**Work request:**
Scan the entries below for the word "exposed". Copy out every line in which it occurs.

**Data shown:**
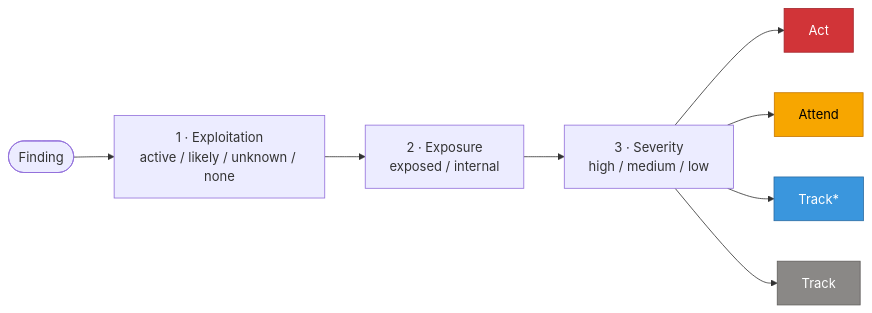
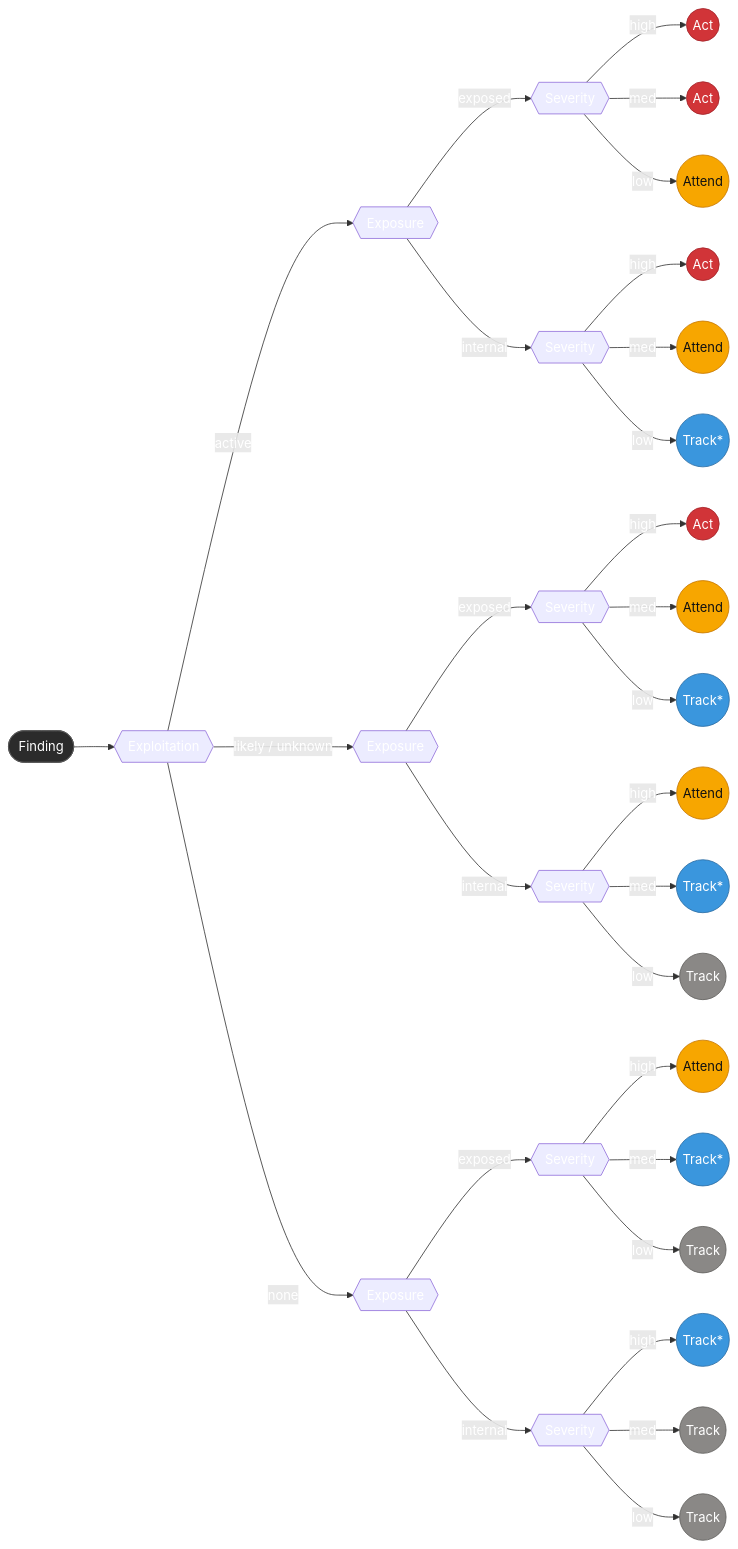
Before and after one commit to INARI18/MulitaMiner2: the diagram in docs/PRIORITIZATION.md, drawn with Mermaid. The commit also changed other lines of this file, not shown here.

Commit message:
docs: real branching decision tree with distinct colored leaves, no crossings

````diff
--- a/docs/PRIORITIZATION.md
+++ b/docs/PRIORITIZATION.md
@@ -85,15 +85,40 @@
 ```mermaid
 flowchart LR
-    S([Finding]) --> E["1 · Exploitation<br>active / likely / unknown / none"]
-    E --> X["2 · Exposure<br>exposed / internal"]
-    X --> V["3 · Severity<br>high / medium / low"]
-    V --> ACT["Act"]:::act
-    V --> ATT["Attend"]:::att
-    V --> TRS["Track*"]:::trs
-    V --> TRK["Track"]:::trk
+    F([Finding]):::root --> E{{Exploitation}}
 
+    E -->|active| A{{Exposure}}
+    E -->|likely / unknown| L{{Exposure}}
+    E -->|none| N{{Exposure}}
+
+    A -->|exposed| Ae{{Severity}}
+    A -->|internal| Ai{{Severity}}
+    L -->|exposed| Le{{Severity}}
+    L -->|internal| Li{{Severity}}
+    N -->|exposed| Ne{{Severity}}
+    N -->|internal| Ni{{Severity}}
+
+    Ae -->|high| r1((Act)):::act
+    Ae -->|med| r2((Act)):::act
+    Ae -->|low| r3((Attend)):::att
+    Ai -->|high| r4((Act)):::act
+    Ai -->|med| r5((Attend)):::att
+    Ai -->|low| r6(("Track*")):::trs
+    Le -->|high| r7((Act)):::act
+    Le -->|med| r8((Attend)):::att
+    Le -->|low| r9(("Track*")):::trs
+    Li -->|high| r10((Attend)):::att
+    Li -->|med| r11(("Track*")):::trs
+    Li -->|low| r12((Track)):::trk
+    Ne -->|high| r13((Attend)):::att
+    Ne -->|med| r14(("Track*")):::trs
+    Ne -->|low| r15((Track)):::trk
+    Ni -->|high| r16(("Track*")):::trs
+    Ni -->|med| r17((Track)):::trk
+    Ni -->|low| r18((Track)):::trk
+
+    classDef root fill:#2b2b2b,color:#fff,stroke:#555;
     classDef act fill:#d13438,color:#fff,stroke:#a4262c;
-    classDef att fill:#f7a600,color:#000,stroke:#c77700;
+    classDef att fill:#f7a600,color:#111,stroke:#c77700;
     classDef trs fill:#3a96dd,color:#fff,stroke:#2b6ca3;
     classDef trk fill:#8a8886,color:#fff,stroke:#605e5c;
 ```
````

**Your response:**
-    E --> X["2 · Exposure<br>exposed / internal"]
+    A -->|exposed| Ae{{Severity}}
+    L -->|exposed| Le{{Severity}}
+    N -->|exposed| Ne{{Severity}}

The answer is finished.